Hunting Language (języka myśliwskiego) is specialised. Hunters usually use it during a hunt. Hunting is defined as the activity or sport of chasing and killing wild animals or also the activity of searching for something. Under the new Hunting Act, which covers England and Wales, a person “commits an offence if he hunts a wild mammal with a dog unless his hunting is exempt.”. Exempt hunting is defined as stalking or flushing out an animal, using no more than two dogs, with a view to shooting the mammal as soon as it breaks cover. The hunting can only take place on land owned by the hunter, or on land owned by someone who has given permission for the activity and it can only be carried out with a view to protecting property or livestock. The Bill also outlaws hare coursing. People will still be allowed to use dogs to catch rats and rabbits Likewise, Hunting in Poland is also restricted to people with registered licenses and there are strict rules as to what can and can not be hunted.

Arguments for and against hunting

Gary E. Varner suggested in his book In Nature’s Interests?

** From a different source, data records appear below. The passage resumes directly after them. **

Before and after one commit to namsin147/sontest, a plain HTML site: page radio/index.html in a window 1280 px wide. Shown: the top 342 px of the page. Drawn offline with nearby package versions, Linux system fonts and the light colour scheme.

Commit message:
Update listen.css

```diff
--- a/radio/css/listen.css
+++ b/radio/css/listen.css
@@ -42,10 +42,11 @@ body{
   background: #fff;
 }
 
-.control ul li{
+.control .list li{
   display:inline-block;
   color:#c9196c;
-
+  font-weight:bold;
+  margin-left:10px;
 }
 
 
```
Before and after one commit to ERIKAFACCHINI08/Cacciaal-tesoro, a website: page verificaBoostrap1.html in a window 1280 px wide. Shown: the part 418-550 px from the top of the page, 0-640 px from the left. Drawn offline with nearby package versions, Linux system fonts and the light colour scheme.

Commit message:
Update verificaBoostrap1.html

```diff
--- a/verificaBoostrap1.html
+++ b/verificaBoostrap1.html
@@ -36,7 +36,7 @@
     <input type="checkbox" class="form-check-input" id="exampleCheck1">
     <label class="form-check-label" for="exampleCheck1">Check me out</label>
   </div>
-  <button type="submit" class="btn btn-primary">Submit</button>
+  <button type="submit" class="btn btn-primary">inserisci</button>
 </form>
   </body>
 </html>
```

Interests, Animal Rights and Environmental Ethics that it is useful to subdivide hunting into three types:

  • Therapeutic hunting: Hunting ‘designed to secure the aggregate welfare of the target species, the integrity of its ecosystem, or both’ i.e. hunting that is biologically necessary to prevent overpopulation or damage to other animals, plants or elements of the environment
  • Subsistence hunting: Hunting ‘aimed at securing food for human beings’
  • Sports hunting: Hunting ‘aimed at maintaining religious or cultural traditions, at re-enacting national or evolutionary history, at practising certain skills, or just at securing a trophy’. Sports hunting is usually illegal and ethically unsound.

Therapeutic hunting either benefits the group of animals whose members are being hunted or produces other important environmental benefits. Subsistence and sports hunting only benefit human beings. Any particular example of hunting may involve a combination of two or more of the three types of hunting. This webpage does not try to justify hunting. Its purpose is educational and to get people thinking about its ethics.

Hunting Language (języka myśliwskiego) – Animals


Polish English Group Male Female Young
borsuk badger colony Boar sow Cub, kit
Bizon, żubr Bison, buffalo Herd, gang, troop Bull cow
kurczak chicken Brood, peep rooster hen chicken
jeleń deer herd stag doe fawn
kaczka duck Sord, flock drake duck duckling
lis fox foxes reynard vixen cub
zając hare down jack jill Leveret
łoś moose herd buck doe
kozica mouflon
świnia pig pigs boar sow Suckling, piglet
królik rabbit colony buck doe Bunny, kit
wilk wolf wolves dog bitch cub

Hunting Language (języka myśliwskiego) – Fish and seafood

Polish English
Łosoś Salmon
Dorsz Cod
Makrela Mackerel
Sardynka Sardines
anchois Anchovies
tuńczyk tuna
karp carp
szczupak Pike, perch
pstrąg trout
śledź Herring
krewetka Shrimp, prawns
homar Lobster
krab crab
rak crayfish

Hunting Language (Języka myśliwskiego)

Hunting Language (Języka myśliwskiego) contains many phrases for guns, animals, location, seasons and many other specialist areas. Hunting has been practised since prehistoric times; it was a crucial activity of hunter-gatherer societies before the domestication of animals and the dawn of agriculture. The shooting of game birds, such as pheasant, is found in Poland, on large, traditional driven shoots on estates and on large tracts of land etc. Shooting of game birds is carried out using a shotgun, most often 12 and 20 bore or a .410

In England, hunting was formerly a royal sport, and to an extent shooting still is, with many Kings and Queens being involved in hunting and shooting. Hunting is often a pastime of rich aristocrats – hence Hunting Language (języka myśliwskiego) enables us to understand where and how hunters work

Please contact me for more information.

Book a lesson

Chat with a Native

hunting language